Key words: Lenin; Bukharin; Marx; Rosa Luxemburg; scheme of expanded reproduction; surplus-value; accumulation of capital

Introduction

It might be useful for us to begin by examining the controversy regarding the subject of this article, to clarify the problems we are going to handle.

As Rosa Luxemburg pointed out in The Accumulation of Capital, Section II: Historical Exposition of the Problem, there has been a long lasting controversy regarding accumulation of capital. It started as the controversy between SismondiMalthus v. Say-Ricardo-MacCulloch and ended when the "legalist" Russian Marxists such as Struve, Bulgakov and Tugan Baranovski achieved a victory over the "populists" such as Vorontsov and Nikolayon.

According to Luxemburg, the central problem has been consistent from beginning to end-that is, who are the buyers and consumers of the surplus product in expanded capitalist production? Sismondi maintains that accumulation of capital is impossible because he could not find the buyers of the surplus product for accumulation. While Ricardo and Say insist that as goods can be bought one for the other, there will be no difficulties for the possibility of accumulation. According to them, we need only go on producing more and more. It is obvious that Ricardo and Say can maintain this only by leaving the circulation of money out of consideration and applying a barter system to the capitalist production.
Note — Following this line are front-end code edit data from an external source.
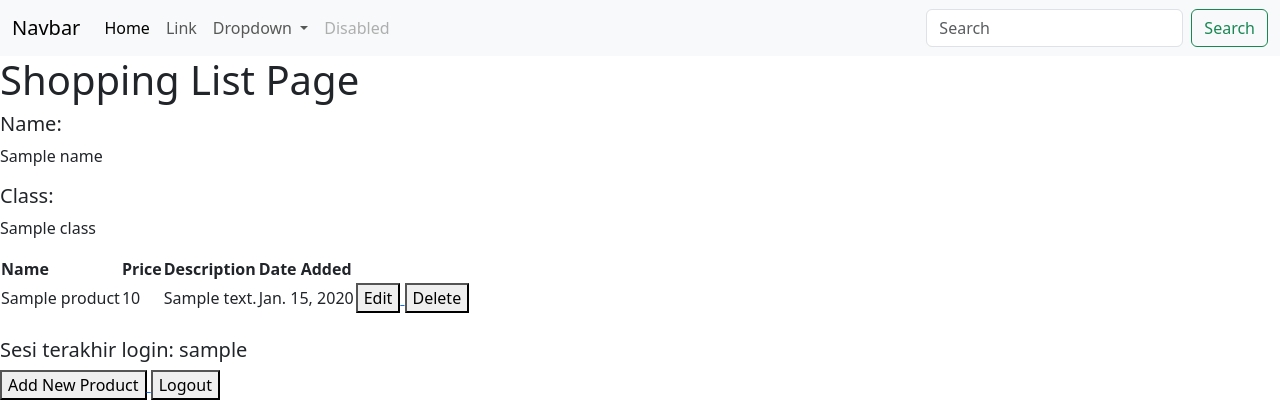
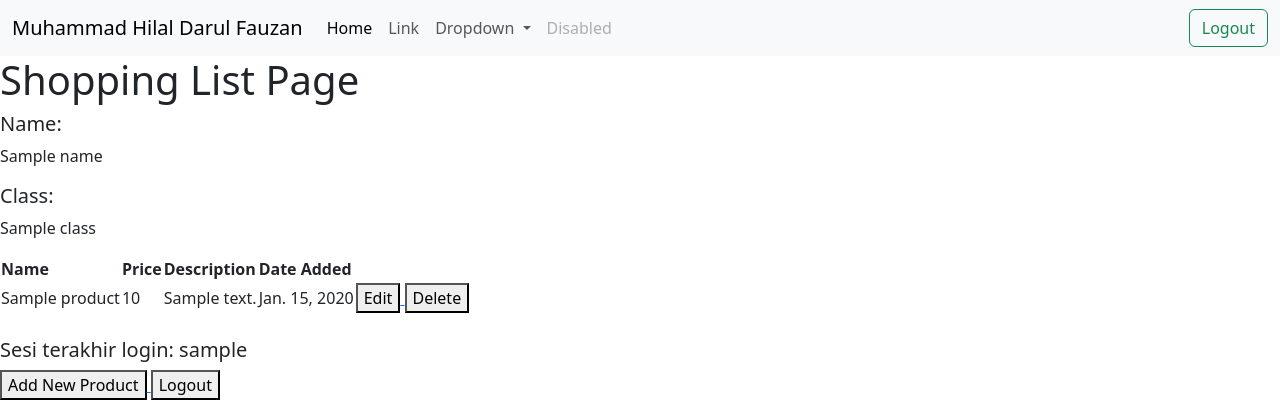
Before and after one commit to hilaldfzn/shopping-list, a Django app: template main/templates/main.html in a window 1280 px wide. Shown: the top 420 px of the page. Run offline with Django 4.2, Linux system fonts and the light colour scheme; tables that the repository leaves empty hold one stand-in row (values such as "Sample post"); the template is opened without the code that fills it: values that come from a table or form of the project are taken from there, most other values are stand-ins (such as "Sample title", 1, 10 or a date in 2020).

Commit message:
Tutorial 4 selesai

```diff
--- a/main/templates/main.html
+++ b/main/templates/main.html
@@ -3,7 +3,7 @@
 {% block content %}
     <nav class="navbar navbar-expand-lg bg-body-tertiary">
         <div class="container-fluid">
-        <a class="navbar-brand" href="#">Navbar</a>
+        <a class="navbar-brand" href="#">Muhammad Hilal Darul Fauzan</a>
         <button class="navbar-toggler" type="button" data-bs-toggle="collapse" data-bs-target="#navbarSupportedContent" aria-controls="navbarSupportedContent" aria-expanded="false" aria-label="Toggle navigation">
             <span class="navbar-toggler-icon"></span>
         </button>
@@ -30,9 +30,9 @@
                 <a class="nav-link disabled" aria-disabled="true">Disabled</a>
             </li>
             </ul>
-            <form class="d-flex" role="search">
-            <input class="form-control me-2" type="search" placeholder="Search" aria-label="Search">
-            <button class="btn btn-outline-success" type="submit">Search</button>
+            <a href="{% url 'main:logout' %}">
+                <button class="btn btn-outline-success" type="submit">Logout</button>
+            </a>
             </form>
         </div>
         </div>
```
Luxemburg says it is a contribution of Tugan Baranovski to introduce Marx's scheme of expanded reproduction into the controversy, and using his own scheme, Tugan Baranovski reached the following conclusion: "Production and the market are therefore the same, and since the expansion of production is unlimited in itself, the market, the capacity to absorb its products, has no limits either." Luxemburg concludes Section II: Historical Exposition of the Problem with the following comments: "Tugan Baranovski's approach, according to which capitalist production can create unlimited markets and is independent of consumption, leads him straight on to the thesis of Say-Ricardo, i.e. a natural balance between production and consumption."

The circle is closed, after nearly a century, and the controversy returns to its first round, that is, Sismondi v. Say-Ricardo.

The Structure of Marx's Scheme of Expanded Reproduction and V. I. Lenin's Interpretation

Lenin is regarded by Luxemburg as a comrade of so-called "legalist" Russian Marxists, represented by Tugan Baranovski. When Luxemburg published The Accumulation of Capital, all members but Lenin had departed from Marxism. In this section, we will show that Lenin's interpretation of Marx's scheme of expanded production is quite close to Say-Ricardo theory.

The following scheme of expanded reproduction which we investigate hereafter is the "initial scheme of expanded reproduction" of the "First Example" shown in chapter 21 of Capital volume 2, as follows:

I. …

Search by... Author
Show... All Results Primary Sources Peer-reviewed

Oops!

An unknown error has occurred. Please click the button below to reload the page. If the problem persists, please try again in a little while.